Issue: Did the desecration of the flag by the defendant amount to expressive conduct, permitting the respondent to enjoy First Amendment protection? Did flag preservation as a nationhood symbol justify the respondent’s conviction?
The Court of Criminal Appeals in Texas reversed the earlier ruling that Johnson was guilty of desecrating a venerated object. The State of Texas agreed that the conduct of the respondent was expressive in nature. The flag was burned during a political demonstration, which proved its expressive nature. The First Amendment protects such rights.
The court also held that the restriction of the defendant’s expression by the state was content-based. Therefore, the preservation of the flag as a symbolic object by the state must be exactly scrutinized.
The State is interested in taking proper care of the flag, but this does not require the state to criminally punish protesting people who desecrate the flag. Therefore, the interest of the state in the preservation of the flag as a nationhood symbol does not warrant the conviction of the respondent because it is inconsistent with the Constitution’s First Amendment.
The fact that the respondent burned the flag as a political event was taking place in Texas led to the confirmation that his action was expressive in nature. The defendant burned the flag solely to express a political message and thus his action was protected by the First Amendment.
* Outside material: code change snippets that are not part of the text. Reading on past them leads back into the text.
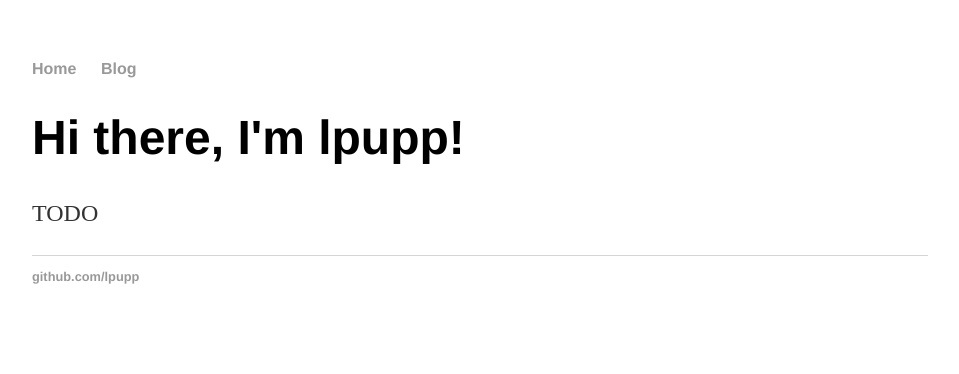
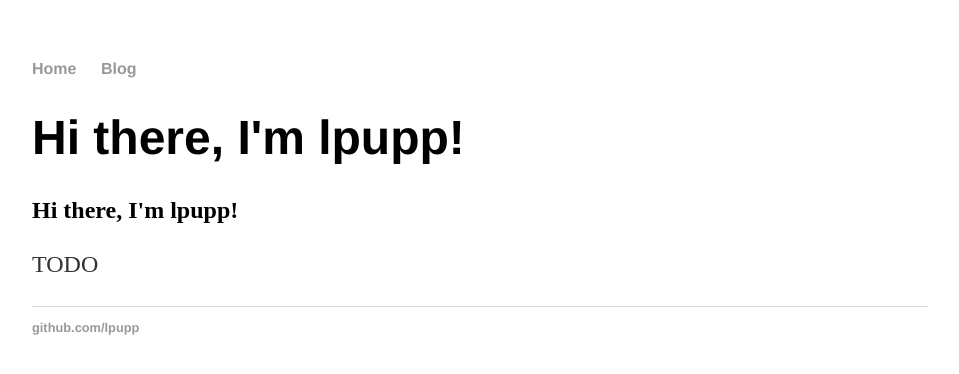
Before and after one commit to lpupp/lpupp.github.io, a Jekyll site: the page built from index.html, in a window 1280 px wide. Shown: the top 374 px of the page, without its empty margins (160-1119 px from the left). Built offline with Jekyll 4.4.1, drawn with Linux system fonts in a browser that asks for light colours.

Commit message:
Update index.html

```diff
--- a/index.html
+++ b/index.html
@@ -4,6 +4,6 @@ title: lpupp
 ---
 <div class="blurb">
 	<h1>Hi there, I'm lpupp!</h1>
-	<p> TODO <!-- <a href="/about">Read more about my life...</a> -->
-	</p>
-</div><!-- /.blurb -->
+	<h2>Hi there, I'm lpupp!</h2>
+	<p> TODO </p>
+</div>
```
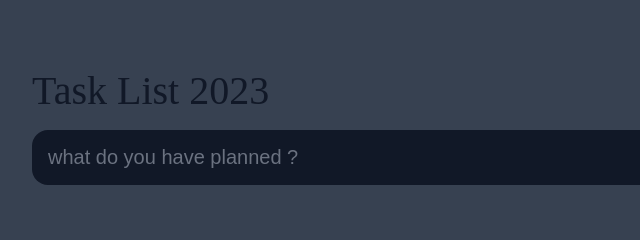
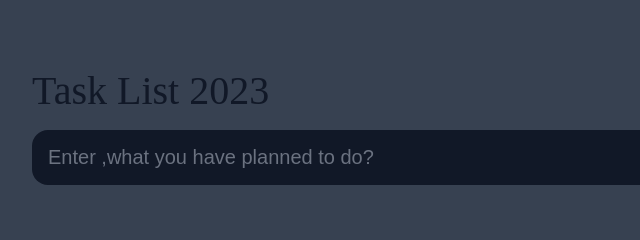
Before and after one commit to Todo-Applist/To-do, a plain HTML site: page index.html in a window 1280 px wide. Shown: the top 240 px of the page, 208-848 px from the left. Drawn offline with Linux system fonts and the light colour scheme.

Commit message:
Update index.html

```diff
--- a/index.html
+++ b/index.html
@@ -15,7 +15,7 @@
             <input
                 type="text"
                 id="new-task-input"
-                placeholder="what do you have planned ?"
+                placeholder="Enter ,what you have planned to do? "
                 />
             <input
                 type="submit"
```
Additionally, the court decided that, because the burning of the flag did not in any way breach the peace of the state, the state’s interest in preserving the flag’s image as a nationhood symbol could not warrant criminal punishment of the respondent.
Yes, flag desecration done as part of a demonstration that is held on the same day as a political event amounts to expressive conduct. The First Amendment allows such conduct.
No, the state is interested in ensuring the flag is preserved as a nationhood symbol but this does not mean that it should punish demonstrators who desecrate the flag without jeopardizing the state’s peace. Additionally, there was another statute on breaches of peace, which could have been utilized in preserving the state’s peace without criminally punishing the respondent.
This case drew battle lines between Congressmen who advocated for Constitutional amendment to allow restraints on desecration of flags and Congressmen who thought that the issue needed to be solved with new legislation, and without amending the Constitution.
Texas v. Johnson, 491 U.S. 397, 109 S. Ct. 2533, 105 L. Ed. 2d 342 (1989)